The team of the IAS-project at work on Kale Tepe. Foreground: fortification wall; background (to the right): the village of Gönen
This year, the IAS-project put its focus on Kale Tepe (Castle Hill), the hill that was the scene of our encounter with the dog. Kale Tepe was once the site of a Hellenistic city, surrounded by a fortification wall several parts of which are still visible today. Especially the entrance gate and the eastern wall still reveal the wall’s overwhelming massiveness, that can only have been much greater when it was in use. When looking around from atop the hill, the strategic importance of this location is easily recognized. Drawings and measurements of the fortification wall as well as the tower, situated on the ultimate summit of Kale Tepe, and an archaeological survey of the city’s territory aim to increase our knowledge and understanding of this Hellenistic site. For similar purposes, the team has acquired its own remote controlled helicopter. The camera, that is attached to it, is able to make detailed overview pictures and videos of the wall, its towers and gates. Note to the non-specialist reader: indeed, besides the famous and stereotype activities of digging and excavating, archaeologists nowadays work with a variety of methods to investigate the material heritage of past societies: from archaeological surveying and DNA-analysis (for instance: of bone material) to the use of sophisticated measuring equipment (Total Station) and satellite photography.

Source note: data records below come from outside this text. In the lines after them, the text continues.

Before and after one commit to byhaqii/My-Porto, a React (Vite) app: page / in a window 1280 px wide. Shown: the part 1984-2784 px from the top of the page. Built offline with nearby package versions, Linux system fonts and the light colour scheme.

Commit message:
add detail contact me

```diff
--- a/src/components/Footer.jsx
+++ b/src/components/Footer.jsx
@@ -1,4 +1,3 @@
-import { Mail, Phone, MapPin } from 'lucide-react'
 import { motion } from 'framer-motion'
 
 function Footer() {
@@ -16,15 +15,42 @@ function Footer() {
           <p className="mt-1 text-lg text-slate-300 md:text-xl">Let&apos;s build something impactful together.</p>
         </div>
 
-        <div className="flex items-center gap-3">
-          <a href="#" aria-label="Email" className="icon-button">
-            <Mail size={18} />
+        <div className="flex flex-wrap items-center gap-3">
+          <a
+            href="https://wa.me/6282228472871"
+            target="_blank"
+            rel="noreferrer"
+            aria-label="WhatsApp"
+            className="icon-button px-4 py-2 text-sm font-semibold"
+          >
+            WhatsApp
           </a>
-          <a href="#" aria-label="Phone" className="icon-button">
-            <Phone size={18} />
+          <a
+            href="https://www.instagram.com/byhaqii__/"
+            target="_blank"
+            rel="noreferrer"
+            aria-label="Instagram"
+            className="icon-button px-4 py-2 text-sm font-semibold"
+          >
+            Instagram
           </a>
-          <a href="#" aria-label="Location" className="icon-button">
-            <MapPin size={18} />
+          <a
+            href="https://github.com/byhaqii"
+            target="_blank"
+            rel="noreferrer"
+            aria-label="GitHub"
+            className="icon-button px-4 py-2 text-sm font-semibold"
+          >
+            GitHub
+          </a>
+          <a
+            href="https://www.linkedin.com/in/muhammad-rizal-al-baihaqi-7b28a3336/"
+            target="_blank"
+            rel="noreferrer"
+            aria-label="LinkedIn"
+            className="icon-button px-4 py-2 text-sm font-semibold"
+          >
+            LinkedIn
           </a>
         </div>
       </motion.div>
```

"Was this truly an Unidentified Flying Object?"
Our own UFO during the test flight
The actual use of our remote controlled helicopter needed to be preceded by several test flights. In the dark of the evening, the entire team gathered together to watch the first ‘steps’ of the little helicopter. We were ready for take-off. Like a bird in the sky, the machine flew away, quickly increasing in height and distance. Eyes focused on the sky, the team ran after the flying object. Its red and green lights lit up the darkness and its sound, to a certain degree, disturbed the silence in the village of Gönen. It must have been a strange sight for Gönen’s inhabitants: a green-red thing, followed by a group of archaeologists trying to get a hold of it. “What was this thing anyways?”, you could hear them think. “Was this truly an Unidentified Flying Object, signifying the prelude of an alien invasion?” Fortunately for us, we managed to safely return the flying object to its home. However, the people of Gönen might have been as frightened by ‘our UFO’ as we had been by the Monster of Kale Tepe.